# WHAT IS EXPECTED
Determine the number of lines in the data that contain "sheet". Answer with that number only.

[Version difference data]
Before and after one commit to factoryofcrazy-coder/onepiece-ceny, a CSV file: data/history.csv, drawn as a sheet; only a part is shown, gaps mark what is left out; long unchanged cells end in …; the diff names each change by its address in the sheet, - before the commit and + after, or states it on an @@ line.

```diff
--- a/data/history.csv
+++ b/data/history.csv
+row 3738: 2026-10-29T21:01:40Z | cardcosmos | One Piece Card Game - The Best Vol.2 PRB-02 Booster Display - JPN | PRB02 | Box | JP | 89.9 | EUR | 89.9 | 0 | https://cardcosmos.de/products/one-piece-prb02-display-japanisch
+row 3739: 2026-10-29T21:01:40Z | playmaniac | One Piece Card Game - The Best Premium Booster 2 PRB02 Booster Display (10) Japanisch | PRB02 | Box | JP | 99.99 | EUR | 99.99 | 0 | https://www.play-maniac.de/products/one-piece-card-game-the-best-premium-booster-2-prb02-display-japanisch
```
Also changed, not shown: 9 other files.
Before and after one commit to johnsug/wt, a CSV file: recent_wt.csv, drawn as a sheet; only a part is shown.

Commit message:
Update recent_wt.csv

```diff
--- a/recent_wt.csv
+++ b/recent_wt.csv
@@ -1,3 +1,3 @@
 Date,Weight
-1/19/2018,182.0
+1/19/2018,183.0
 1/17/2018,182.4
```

# RESULT OF THIS EXERCISE
2